Photograph by Jose Padua
Sometimes when
I’m walking
in the old neighborhood with
my wife, my daughter, my son
and we pass by
all the sharp corners
and tight spaces
where daytime drunks
still gather,
no longer hidden by
the ornament
of night,
I remember
those years that
went down
like whiskey
and the beauty
of the B-side of
a hit single,
played over and over
on the juke box
in my favorite dive bar
until everyone
gets really annoyed,
lays down their mugs
their tumblers
their heavy shot glassess—
those sacred, precise
instruments of drinking–
as the smoky air
begins to feel liquid.
So glad
I made it out
into the open air,
so grateful
for solid blue
sky.

-Jose Padua

Photograph by Jose Padua

With the Morning Moon Shining Down Upon Me through These Thick Walls

Photograph by Jose Padua
This morning I pounded
a nail into the wall
using a book
by Franz Kafka.
The nail went in easily
but like a bad translation
of German into English
the sound of book
hitting nail
created a tone
somewhat different from
that of hammer hitting nail.
I sat down,
glanced at the calender
hanging halfway up
the dining room wall,
and decided it wasn’t
high enough
as I slowly drank my
morning coffee
and felt a considerable
but insignificant ache
in my bones.

-Jose Padua

Photograph by Jose Padua

Notes on the Crepuscular Effects of the Music of Thelonious Monk on the Noise of White Supremacy
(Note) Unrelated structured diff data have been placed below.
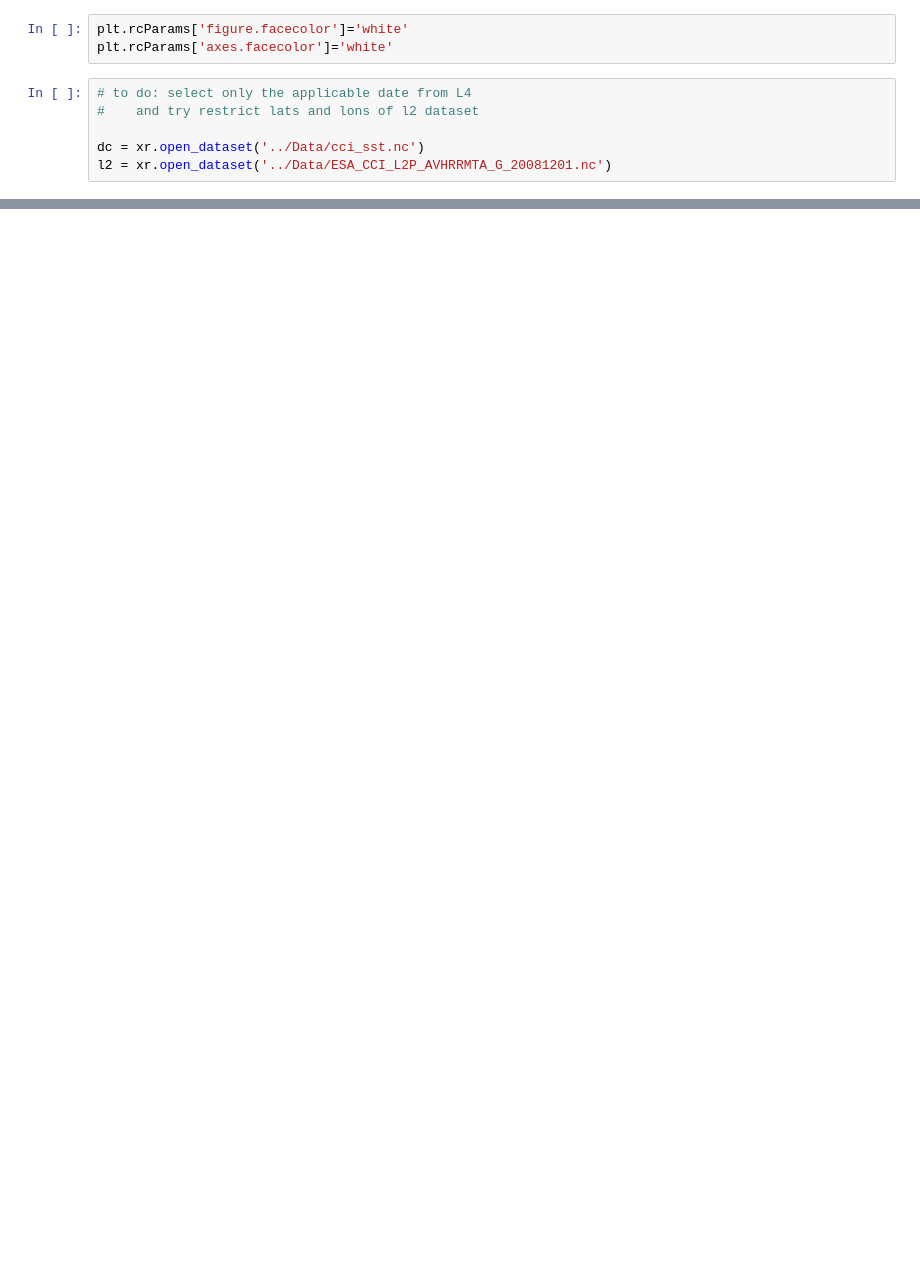
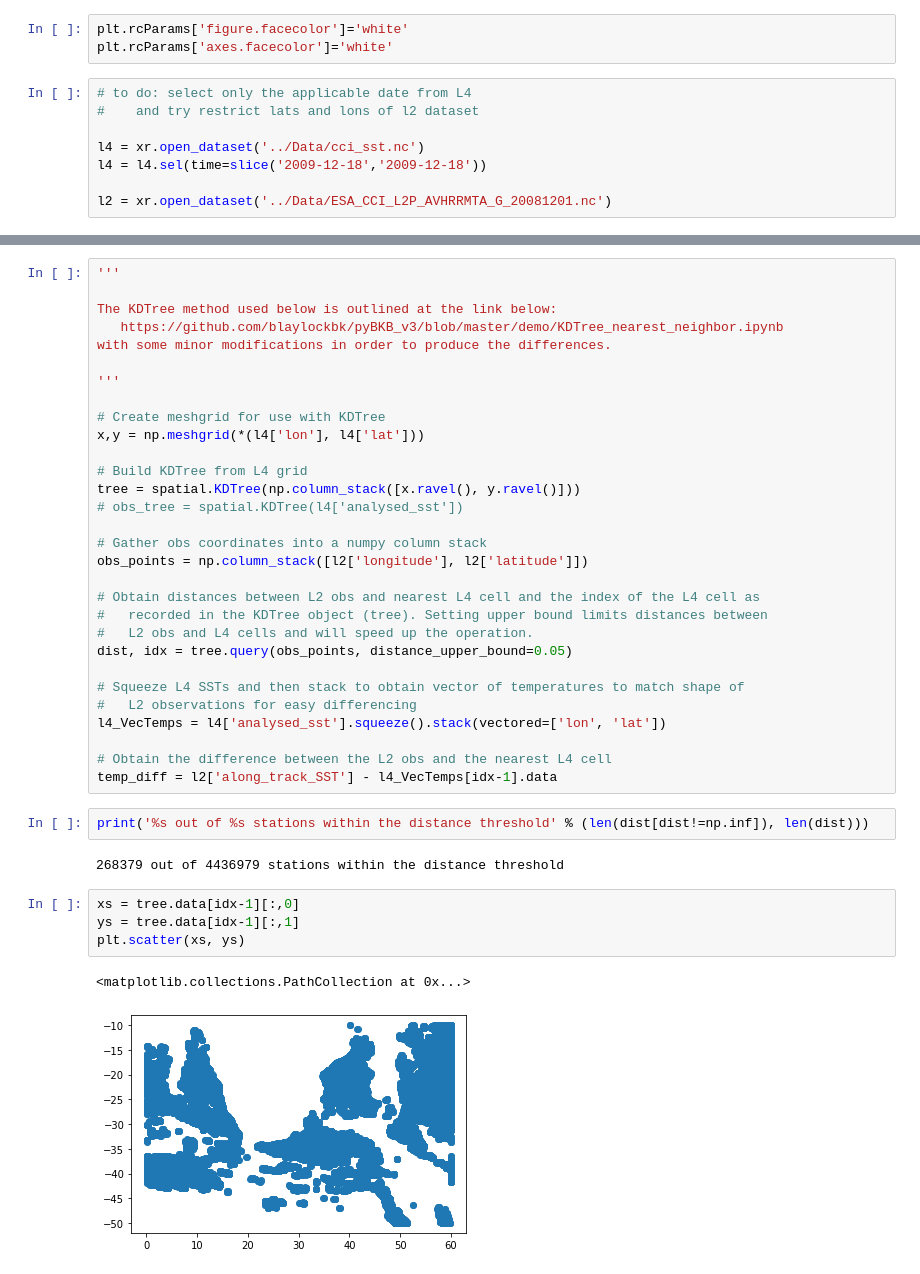
Before and after one commit to HarryLuyt/paper1_scripts, a Jupyter notebook: Scripts/CCI_L4vsTSST.ipynb, the cells around one changed output, grey strips where cells are left out. Cells and saved outputs as stored; diff of their text form; blank space fills up the shorter version.

Commit message:
Fix functionality to calculate differences

```diff
--- a/Scripts/CCI_L4vsTSST.ipynb
+++ b/Scripts/CCI_L4vsTSST.ipynb
@@ -13,5 +14,7 @@ plt.rcParams['axes.facecolor']='white'
 # to do: select only the applicable date from L4
 #    and try restrict lats and lons of l2 dataset
 
-dc = xr.open_dataset('../Data/cci_sst.nc')
+l4 = xr.open_dataset('../Data/cci_sst.nc')
+l4 = l4.sel(time=slice('2009-12-18','2009-12-18'))
+
 l2 = xr.open_dataset('../Data/ESA_CCI_L2P_AVHRRMTA_G_20081201.nc')
@@ -55,0 +72,41 @@ KeyboardInterrupt:
+# %%
+'''
+
+The KDTree method used below is outlined at the link below:
+   https://github.com/blaylockbk/pyBKB_v3/blob/master/demo/KDTree_nearest_neighbor.ipynb
+with some minor modifications in order to produce the differences.
+
+'''
+
+# Create meshgrid for use with KDTree
+x,y = np.meshgrid(*(l4['lon'], l4['lat']))
+
+# Build KDTree from L4 grid
+tree = spatial.KDTree(np.column_stack([x.ravel(), y.ravel()]))
+# obs_tree = spatial.KDTree(l4['analysed_sst'])
+
+# Gather obs coordinates into a numpy column stack
+obs_points = np.column_stack([l2['longitude'], l2['latitude']])
+
+# Obtain distances between L2 obs and nearest L4 cell and the index of the L4 cell as
+#   recorded in the KDTree object (tree). Setting upper bound limits distances between
+#   L2 obs and L4 cells and will speed up the operation.
+dist, idx = tree.query(obs_points, distance_upper_bound=0.05)
+
+# Squeeze L4 SSTs and then stack to obtain vector of temperatures to match shape of
+#   L2 observations for easy differencing
+l4_VecTemps = l4['analysed_sst'].squeeze().stack(vectored=['lon', 'lat'])
+
+# Obtain the difference between the L2 obs and the nearest L4 cell
+temp_diff = l2['along_track_SST'] - l4_VecTemps[idx-1].data
+# %%
+print('%s out of %s stations within the distance threshold' % (len(dist[dist!=np.inf]), len(dist)))
+# %% [output]
+268379 out of 4436979 stations within the distance threshold
+# %%
+xs = tree.data[idx-1][:,0]
+ys = tree.data[idx-1][:,1]
+plt.scatter(xs, ys)
+# %% [output]
+<matplotlib.collections.PathCollection at 0x...>
+[figure, added]
```
Also changed, not shown: parts of 13 cells of this notebook.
Photgraph by Jose Padua
This afternoon waiting
for his big sister
to get out
from school
my six year old son
asks me to play
“Ruby, My Dear”
over and over again
and because it’s
the music of Thelonious Monk
I don’t hesitate or try
to persuade him
that it’s time to listen
to something else.
Sometimes it takes
the revelatory light
of an entire summer’s
day to sustain you.
Other times even
the little glimmers
of late autumn light
are more than
enough to take you
where you need
to go.

-Jose Padua

Photograph by Jose Padua